> WHAT TO WORK ON: Only a number is expected: how many lines in the entries that follow contain the word "around"?

> Stored dataset items:

====

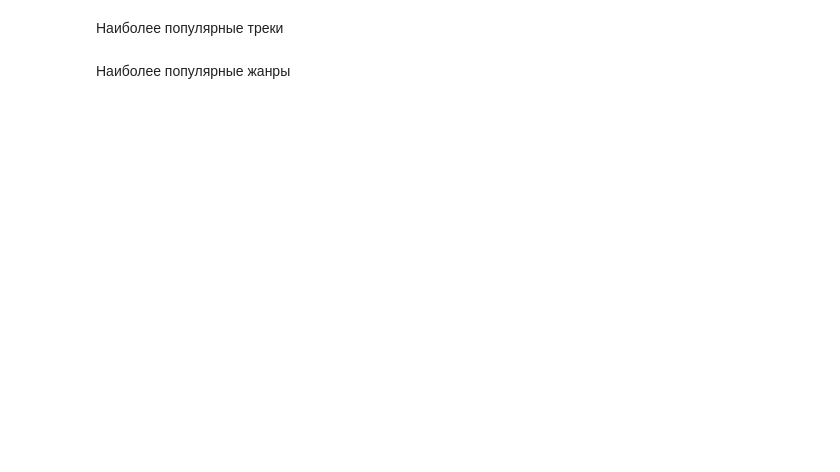
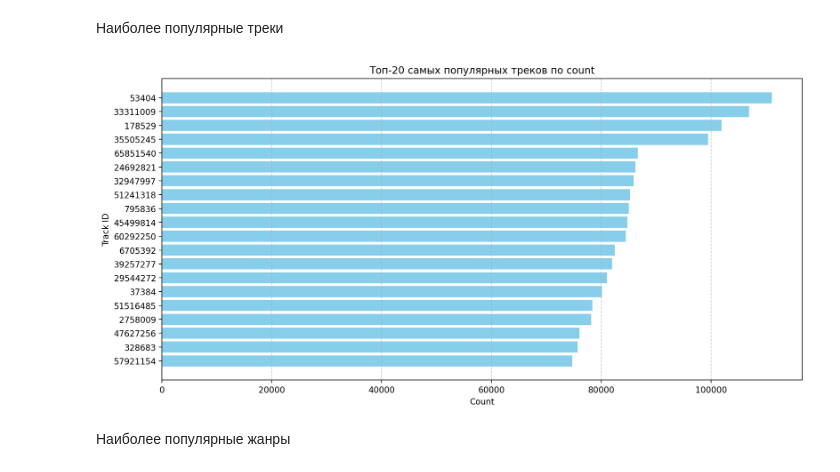
Before and after one commit to ArmJav/mle-recsys-project, a Jupyter notebook: recommendations.ipynb, the cells around one changed output. Saved outputs shown, nothing was run; the diff lists cells and outputs as text; code cells hidden in the pictures; blank space fills up the shorter version.

```diff
--- a/recommendations.ipynb
+++ b/recommendations.ipynb
@@ -81,4 +115,19 @@ array([1000004, 1000005, 1000007, 1000009, 1000011, 1000013, 1000014,
 # %% [markdown]
 Наиболее популярные треки
+# %%
+top_n = 20
+top_tracks = interactions_track_count.sort_values(by=['count'], ascending=False).head(top_n)
+# Строим график
+plt.figure(figsize=(12, 6))
+plt.barh(top_tracks['track_id'].astype(str), top_tracks['count'], color='skyblue')
+plt.xlabel('Count')
+plt.ylabel('Track ID')
+plt.title(f'Топ-{top_n} самых популярных треков по count')
+plt.gca().invert_yaxis()  # Самый популярный сверху
+plt.grid(True, axis='x', linestyle='--', alpha=0.7)
+plt.tight_layout()
+plt.show()
+# %% [output]
+[figure, added]
 # %% [markdown]
 Наиболее популярные жанры
```
Also changed, not shown: parts of 85 cells of this notebook, 1 other file.
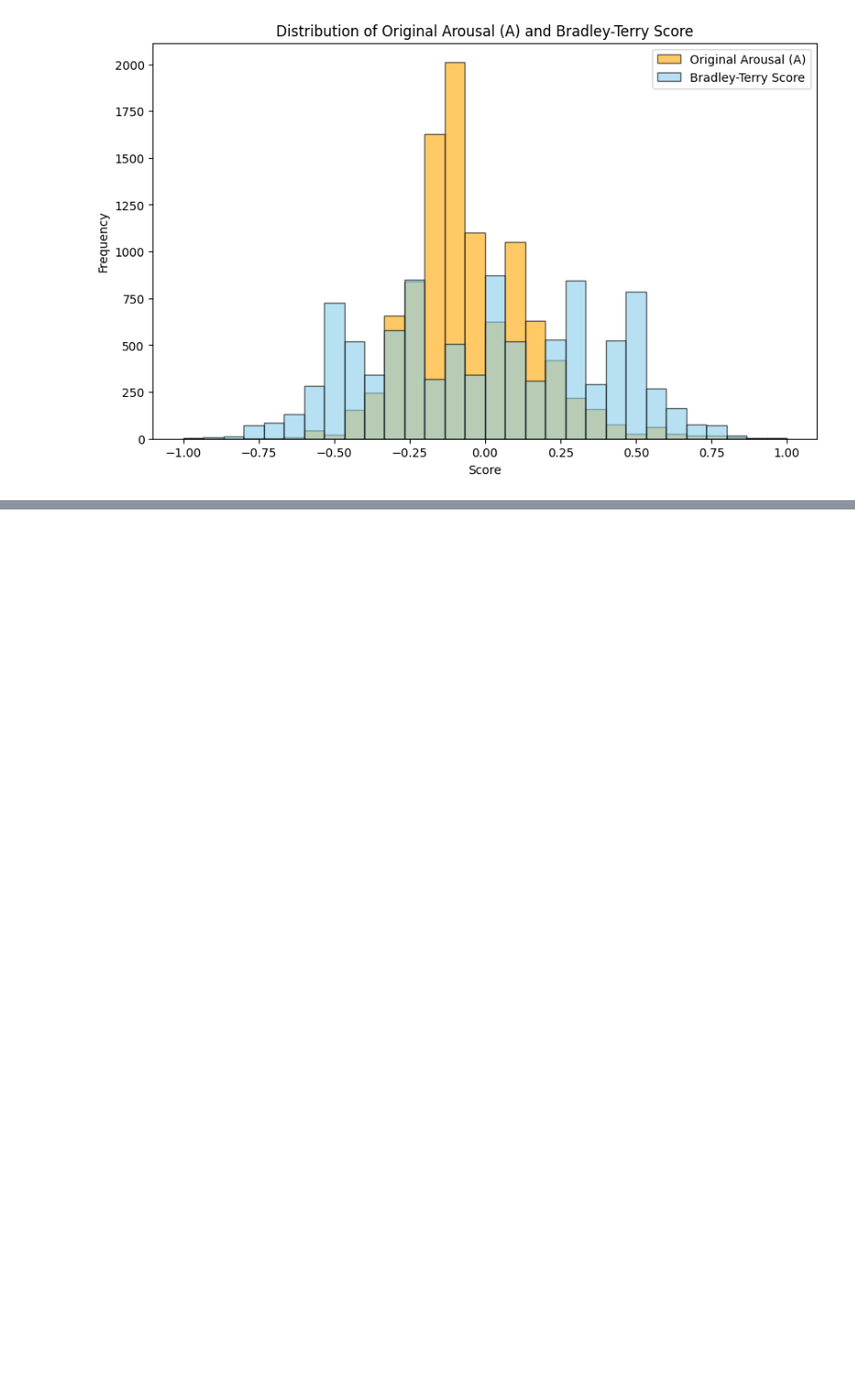
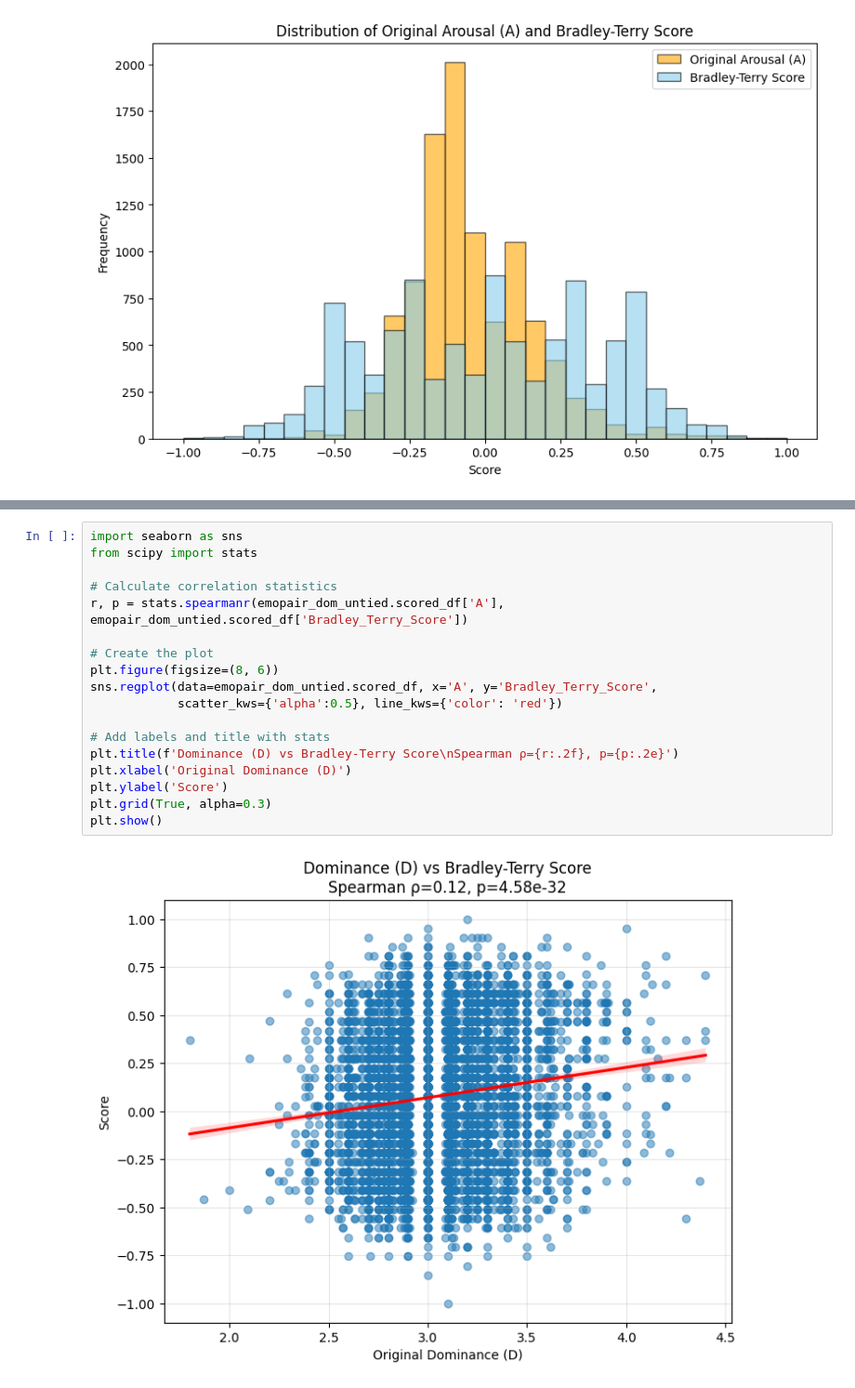
Before and after one commit to EDSI-UMD-College-Park/EmoPair, a Jupyter notebook: build_emopair.ipynb, the cells around one changed output, grey strips where cells are left out. Shown at 93% size. Cells and saved outputs as stored; diff of their text form; blank space fills up the shorter version.

```diff
--- a/build_emopair.ipynb
+++ b/build_emopair.ipynb
@@ -424,0 +555,20 @@ plt.show()
+# %%
+import seaborn as sns
+from scipy import stats
+
+# Calculate correlation statistics
+r, p = stats.spearmanr(emopair_dom_untied.scored_df['A'], emopair_dom_untied.scored_df['Bradley_Terry_Score'])
+
+# Create the plot
+plt.figure(figsize=(8, 6))
+sns.regplot(data=emopair_dom_untied.scored_df, x='A', y='Bradley_Terry_Score',
+            scatter_kws={'alpha':0.5}, line_kws={'color': 'red'})
+
+# Add labels and title with stats
+plt.title(f'Dominance (D) vs Bradley-Terry Score\nSpearman ρ={r:.2f}, p={p:.2e}')
+plt.xlabel('Original Dominance (D)')
+plt.ylabel('Score')
+plt.grid(True, alpha=0.3)
+plt.show()
+# %% [output]
+[figure, added]
```
Also changed, not shown: parts of 10 cells of this notebook, 1 other file.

====

> ANSWER BOX: 2